> [What is required] The answer must be every line of the records in which the string "South" appears.

Dataset items

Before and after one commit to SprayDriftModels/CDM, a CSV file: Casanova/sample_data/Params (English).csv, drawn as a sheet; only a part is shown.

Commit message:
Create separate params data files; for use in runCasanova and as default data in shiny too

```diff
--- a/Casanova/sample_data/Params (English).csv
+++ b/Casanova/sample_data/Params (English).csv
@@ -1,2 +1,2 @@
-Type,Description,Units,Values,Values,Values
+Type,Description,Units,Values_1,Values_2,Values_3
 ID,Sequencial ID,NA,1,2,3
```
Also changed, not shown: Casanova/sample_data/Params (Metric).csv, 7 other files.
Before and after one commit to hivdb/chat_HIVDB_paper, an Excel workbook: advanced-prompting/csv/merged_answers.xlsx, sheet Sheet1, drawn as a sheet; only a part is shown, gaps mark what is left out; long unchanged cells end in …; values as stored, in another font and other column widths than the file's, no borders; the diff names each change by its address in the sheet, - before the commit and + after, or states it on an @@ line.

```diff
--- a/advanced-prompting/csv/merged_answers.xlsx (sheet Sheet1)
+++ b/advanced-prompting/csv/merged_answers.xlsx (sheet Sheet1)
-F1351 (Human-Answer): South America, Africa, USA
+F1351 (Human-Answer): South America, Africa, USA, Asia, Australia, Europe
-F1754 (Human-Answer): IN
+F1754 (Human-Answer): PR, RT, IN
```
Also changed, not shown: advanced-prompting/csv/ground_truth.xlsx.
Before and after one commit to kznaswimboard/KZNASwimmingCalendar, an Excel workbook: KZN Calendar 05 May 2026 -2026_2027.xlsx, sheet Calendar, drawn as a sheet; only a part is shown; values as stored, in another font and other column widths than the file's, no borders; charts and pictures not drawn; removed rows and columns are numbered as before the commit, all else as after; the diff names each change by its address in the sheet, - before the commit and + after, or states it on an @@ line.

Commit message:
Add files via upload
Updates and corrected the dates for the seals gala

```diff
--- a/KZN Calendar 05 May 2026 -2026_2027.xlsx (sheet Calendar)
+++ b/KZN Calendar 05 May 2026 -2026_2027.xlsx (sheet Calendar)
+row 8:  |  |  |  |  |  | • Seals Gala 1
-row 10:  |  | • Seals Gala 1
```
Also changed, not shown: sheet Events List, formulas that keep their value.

> [Exercise solution]
-F1351 (Human-Answer): South America, Africa, USA
+F1351 (Human-Answer): South America, Africa, USA, Asia, Australia, Europe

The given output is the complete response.